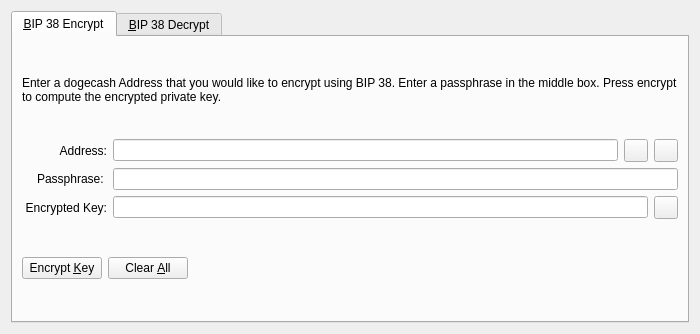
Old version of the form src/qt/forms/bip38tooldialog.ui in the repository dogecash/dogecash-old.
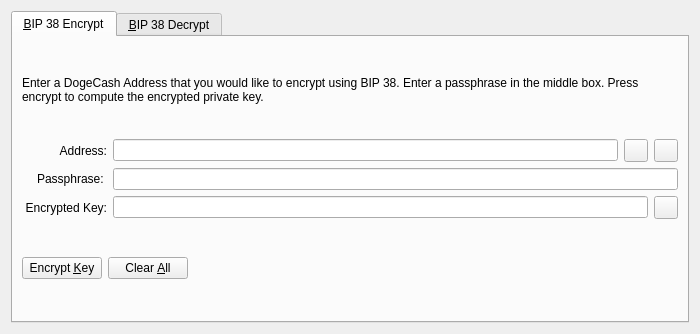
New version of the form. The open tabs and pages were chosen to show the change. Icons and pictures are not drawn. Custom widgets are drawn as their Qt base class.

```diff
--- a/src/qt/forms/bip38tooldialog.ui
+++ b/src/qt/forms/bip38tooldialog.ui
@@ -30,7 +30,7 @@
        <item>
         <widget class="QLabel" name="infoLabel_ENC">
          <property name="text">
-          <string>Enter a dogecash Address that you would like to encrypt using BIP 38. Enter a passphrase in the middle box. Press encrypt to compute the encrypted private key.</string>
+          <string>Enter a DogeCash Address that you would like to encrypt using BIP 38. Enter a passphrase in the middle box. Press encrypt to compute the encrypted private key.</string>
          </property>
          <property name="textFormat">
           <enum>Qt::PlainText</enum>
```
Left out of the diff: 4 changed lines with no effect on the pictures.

____

| BRIEF |
Return every line from the entries above that includes the word "version".

| OUTPUT |
Old version of the form src/qt/forms/bip38tooldialog.ui in the repository dogecash/dogecash-old.
New version of the form. The open tabs and pages were chosen to show the change. Icons and pictures are not drawn. Custom widgets are drawn as their Qt base class.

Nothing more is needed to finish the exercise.